Abstract

Sedentary behaviours—too much sitting as distinct from too little exercise—are emerging as a ubiquitous, modern-day health hazard. Epidemiological evidence is accumulating that indicates greater time spent in sedentary behaviour is associated with increased cardiometabolic risk, even when controlling for the influence of leisure time moderate-to-vigorous physical activity. Based on these observations and preliminary experimental work, it has been proposed that sedentary behaviour influences health risk in part through some distinct mechanisms that act independently of lack of physical activity. However, the observational evidence is well ahead of evidence on physiological responses and potential biological mechanisms that may underlie the observed associations.
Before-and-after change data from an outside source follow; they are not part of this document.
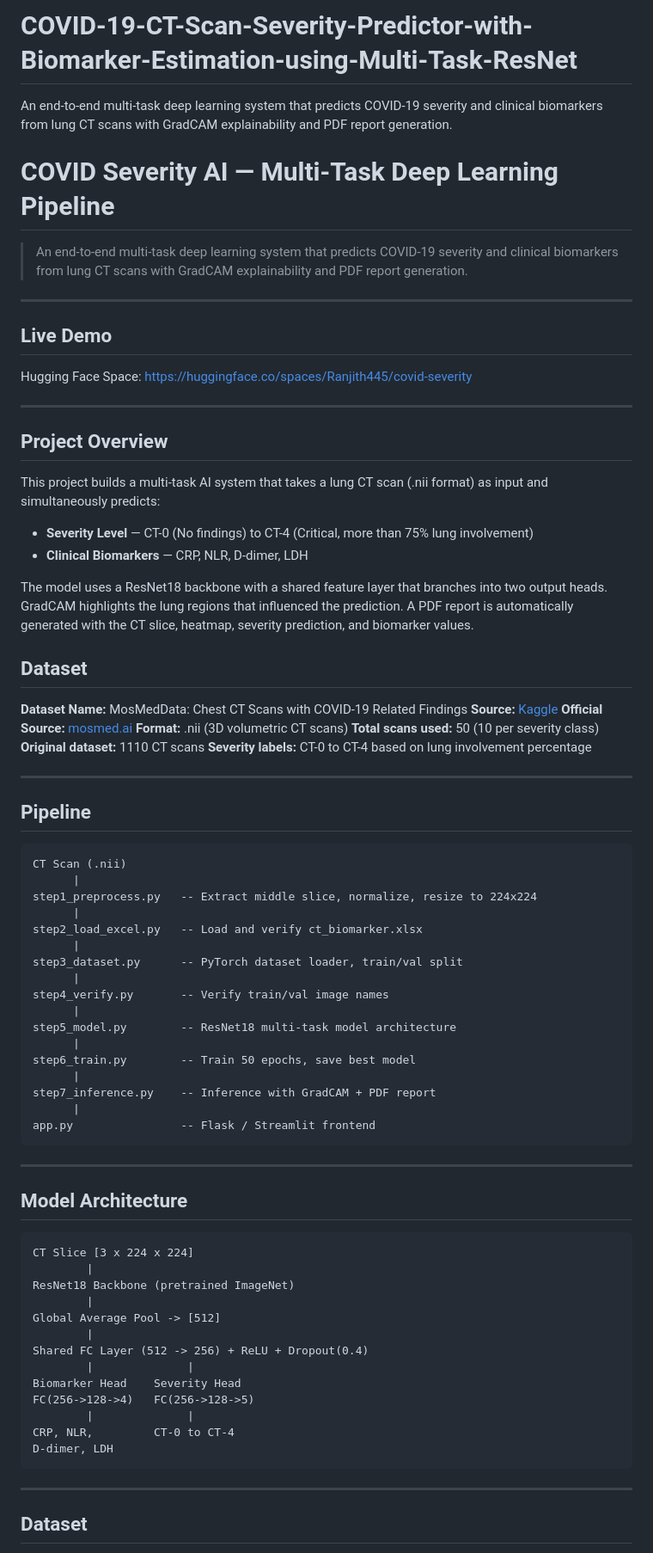
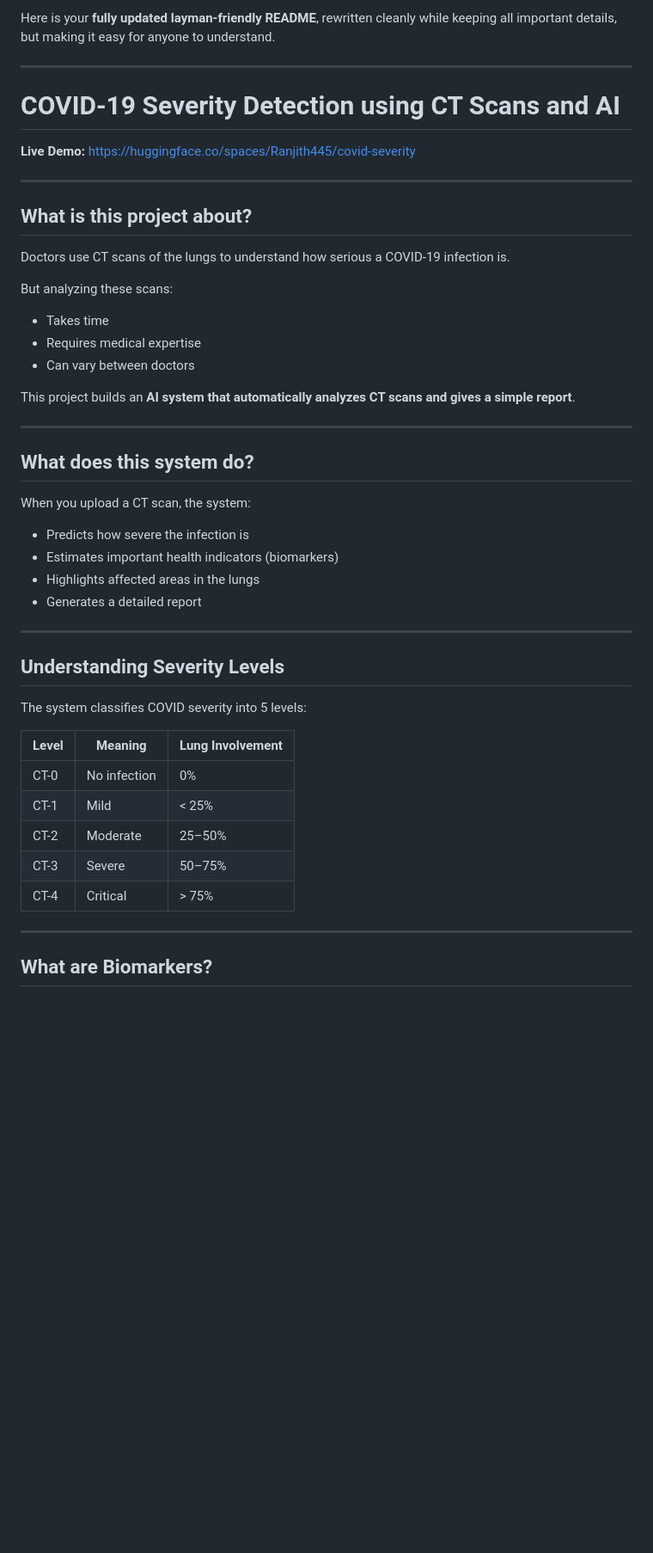
Before and after one commit to ranjithtkm445-blip/COVID-19-CT-Scan-Severity-Predictor-with-Biomarker-Estimation-using-Multi-Task-ResNet, a Markdown page: README.md, the part around one of its changes. Shown at 86% size. GitHub-like rendering; blank space fills up the shorter version.

````diff
--- a/README.md
+++ b/README.md
@@ -1,81 +1,51 @@
-# COVID-19-CT-Scan-Severity-Predictor-with-Biomarker-Estimation-using-Multi-Task-ResNet
-An end-to-end multi-task deep learning system that predicts COVID-19 severity and clinical biomarkers from lung CT scans with GradCAM explainability and PDF report generation.
-# COVID Severity AI — Multi-Task Deep Learning Pipeline
-
-> An end-to-end multi-task deep learning system that predicts COVID-19 severity and clinical biomarkers from lung CT scans with GradCAM explainability and PDF report generation.
+Here is your **fully updated layman-friendly README**, rewritten cleanly while keeping all important details, but making it easy for anyone to understand.
 
 ---
 
-## Live Demo
+# COVID-19 Severity Detection using CT Scans and AI
 
-Hugging Face Space: [https://huggingface.co/spaces/Ranjith445/covid-severity](https://huggingface.co/spaces/Ranjith445/covid-severity)
+**Live Demo:** [https://huggingface.co/spaces/Ranjith445/covid-severity](https://huggingface.co/spaces/Ranjith445/covid-severity)
 
 ---
 
-## Project Overview
+## What is this project about?
 
-This project builds a multi-task AI system that takes a lung CT scan (.nii format) as input and simultaneously predicts:
+Doctors use CT scans of the lungs to understand how serious a COVID-19 infection is.
 
-- **Severity Level** — CT-0 (No findings) to CT-4 (Critical, more than 75% lung involvement)
-- **Clinical Biomarkers** — CRP, NLR, D-dimer, LDH
+But analyzing these scans:
 
-The model uses a ResNet18 backbone with a shared feature layer that branches into two output heads. GradCAM highlights the lung regions that influenced the prediction. A PDF report is automatically generated with the CT slice, heatmap, severity prediction, and biomarker values.
+* Takes time
+* Requires medical expertise
+* Can vary between doctors
 
-## Dataset
-
-**Dataset Name:** MosMedData: Chest CT Scans with COVID-19 Related Findings
-**Source:** [Kaggle](https://www.kaggle.com/datasets/andrewmvd/mosmed-covid19-ct-scans)
-**Official Source:** [mosmed.ai](https://mosmed.ai/en/)
-**Format:** .nii (3D volumetric CT scans)
-**Total scans used:** 50 (10 per severity class)
-**Original dataset:** 1110 CT scans
-**Severity labels:** CT-0 to CT-4 based on lung involvement percentage
+This project builds an **AI system that automatically analyzes CT scans and gives a simple report**.
 
 ---
 
-## Pipeline
+## What does this system do?
 
-```
-CT Scan (.nii)
-      |
-step1_preprocess.py   -- Extract middle slice, normalize, resize to 224x224
-      |
-step2_load_excel.py   -- Load and verify ct_biomarker.xlsx
-      |
-step3_dataset.py      -- PyTorch dataset loader, train/val split
-      |
-step4_verify.py       -- Verify train/val image names
-      |
-step5_model.py        -- ResNet18 multi-task model architecture
-      |
-step6_train.py        -- Train 50 epochs, save best model
-      |
-step7_inference.py    -- Inference with GradCAM + PDF report
-      |
-app.py                -- Flask / Streamlit frontend
-```
+When you upload a CT scan, the system:
+
+* Predicts how severe the infection is
+* Estimates important health indicators (biomarkers)
+* Highlights affected areas in the lungs
+* Generates a detailed report
 
 ---
 
-## Model Architecture
+## Understanding Severity Levels
 
-```
-CT Slice [3 x 224 x 224]
-        |
-ResNet18 Backbone (pretrained ImageNet)
-        |
-Global Average Pool -> [512]
-        |
-Shared FC Layer (512 -> 256) + ReLU + Dropout(0.4)
-        |              |
-Biomarker Head    Severity Head
-FC(256->128->4)   FC(256->128->5)
-        |              |
-CRP, NLR,         CT-0 to CT-4
-D-dimer, LDH
-```
+The system classifies COVID severity into 5 levels:
+
+| Level | Meaning      | Lung Involvement |
+| ----- | ------------ | ---------------- |
+| CT-0  | No infection | 0%               |
+| CT-1  | Mild         | < 25%            |
+| CT-2  | Moderate     | 25–50%           |
+| CT-3  | Severe       | 50–75%           |
+| CT-4  | Critical     | > 75%            |
 
 ---
 
-## Dataset
+## What are Biomarkers?
 
````
Also changed, not shown: other parts of README.md (+102 -128 lines).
Here, we summarize and discuss experimental evidence to date on the physiological effects of sedentary behaviours (prolonged sitting), including potential countermeasures aiming to address too much sitting as a health risk. We also highlight future research that is needed to further ascertain the impact of sedentary behaviour on altering physiology.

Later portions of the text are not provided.